[Revision tracking records]

■ ■ ■ ■

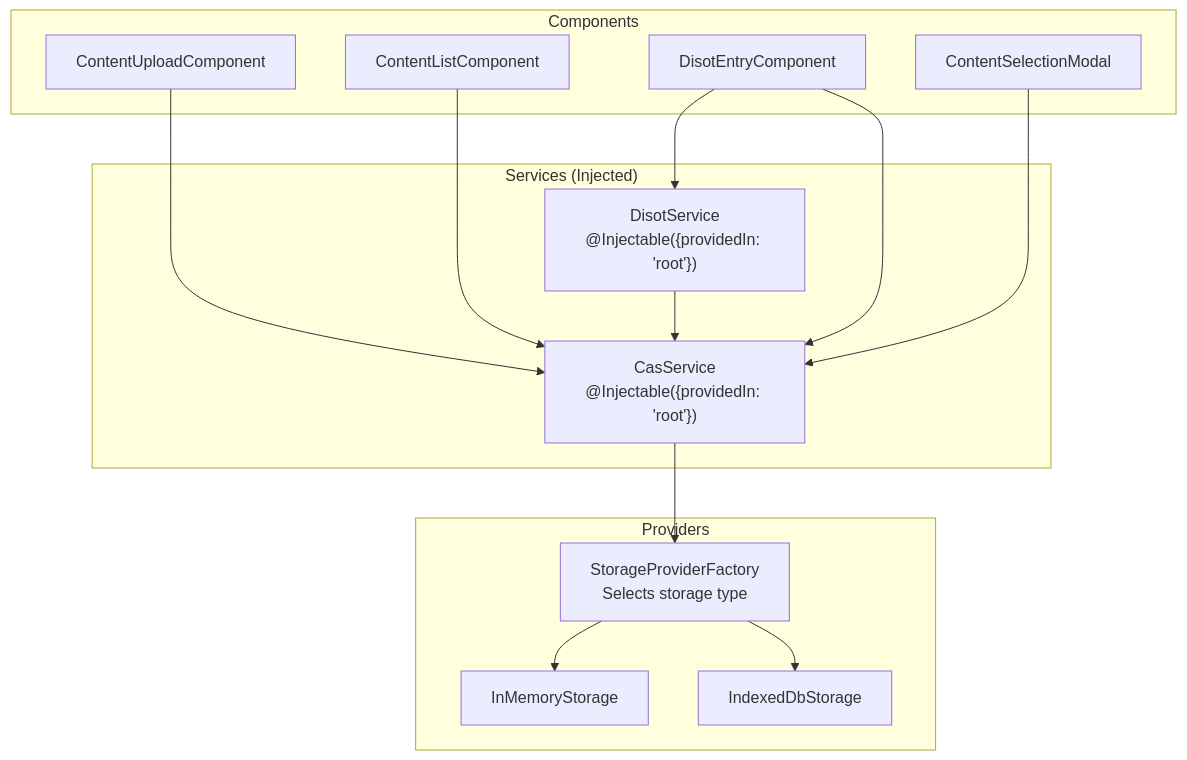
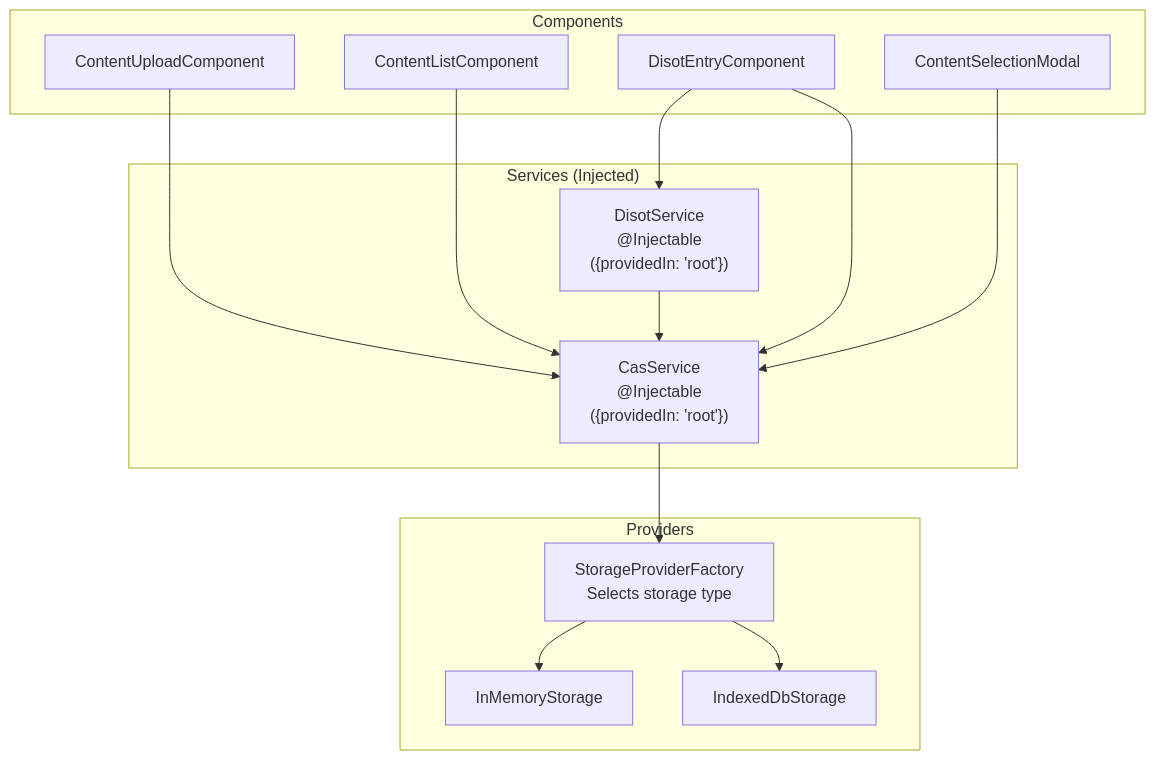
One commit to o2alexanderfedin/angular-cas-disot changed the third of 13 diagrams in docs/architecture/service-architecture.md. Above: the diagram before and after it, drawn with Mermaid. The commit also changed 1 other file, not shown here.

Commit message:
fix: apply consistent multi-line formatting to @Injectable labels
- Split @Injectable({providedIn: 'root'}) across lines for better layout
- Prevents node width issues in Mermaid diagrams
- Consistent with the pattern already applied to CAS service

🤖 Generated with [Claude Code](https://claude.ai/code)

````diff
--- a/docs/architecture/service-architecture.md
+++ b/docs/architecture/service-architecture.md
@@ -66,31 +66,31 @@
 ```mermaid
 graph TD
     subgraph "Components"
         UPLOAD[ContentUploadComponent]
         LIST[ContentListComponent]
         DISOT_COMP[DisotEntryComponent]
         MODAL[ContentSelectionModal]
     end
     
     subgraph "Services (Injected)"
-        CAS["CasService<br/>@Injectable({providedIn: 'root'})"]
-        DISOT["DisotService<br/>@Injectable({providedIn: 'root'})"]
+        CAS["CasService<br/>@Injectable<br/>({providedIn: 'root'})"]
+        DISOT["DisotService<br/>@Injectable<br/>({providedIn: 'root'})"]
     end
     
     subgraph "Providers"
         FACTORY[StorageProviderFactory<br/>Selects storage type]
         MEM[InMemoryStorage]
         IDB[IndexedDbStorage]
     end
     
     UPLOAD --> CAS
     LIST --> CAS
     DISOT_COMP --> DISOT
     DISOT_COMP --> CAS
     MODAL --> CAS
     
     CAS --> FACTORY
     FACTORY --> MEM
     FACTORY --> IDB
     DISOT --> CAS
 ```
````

■ ■ ■ ■

**Exercise brief**
Could you restate each record word for word, keeping the pictures out?

**Output for this exercise**
One commit to o2alexanderfedin/angular-cas-disot changed the third of 13 diagrams in docs/architecture/service-architecture.md. Above: the diagram before and after it, drawn with Mermaid. The commit also changed 1 other file, not shown here.

Commit message:
fix: apply consistent multi-line formatting to @Injectable labels
- Split @Injectable({providedIn: 'root'}) across lines for better layout
- Prevents node width issues in Mermaid diagrams
- Consistent with the pattern already applied to CAS service

🤖 Generated with [Claude Code](https://claude.ai/code)

````diff
--- a/docs/architecture/service-architecture.md
+++ b/docs/architecture/service-architecture.md
@@ -66,31 +66,31 @@
 ```mermaid
 graph TD
     subgraph "Components"
         UPLOAD[ContentUploadComponent]
         LIST[ContentListComponent]
         DISOT_COMP[DisotEntryComponent]
         MODAL[ContentSelectionModal]
     end
     
     subgraph "Services (Injected)"
-        CAS["CasService<br/>@Injectable({providedIn: 'root'})"]
-        DISOT["DisotService<br/>@Injectable({providedIn: 'root'})"]
+        CAS["CasService<br/>@Injectable<br/>({providedIn: 'root'})"]
+        DISOT["DisotService<br/>@Injectable<br/>({providedIn: 'root'})"]
     end
     
     subgraph "Providers"
         FACTORY[StorageProviderFactory<br/>Selects storage type]
         MEM[InMemoryStorage]
         IDB[IndexedDbStorage]
     end
     
     UPLOAD --> CAS
     LIST --> CAS
     DISOT_COMP --> DISOT
     DISOT_COMP --> CAS
     MODAL --> CAS
     
     CAS --> FACTORY
     FACTORY --> MEM
     FACTORY --> IDB
     DISOT --> CAS
 ```
````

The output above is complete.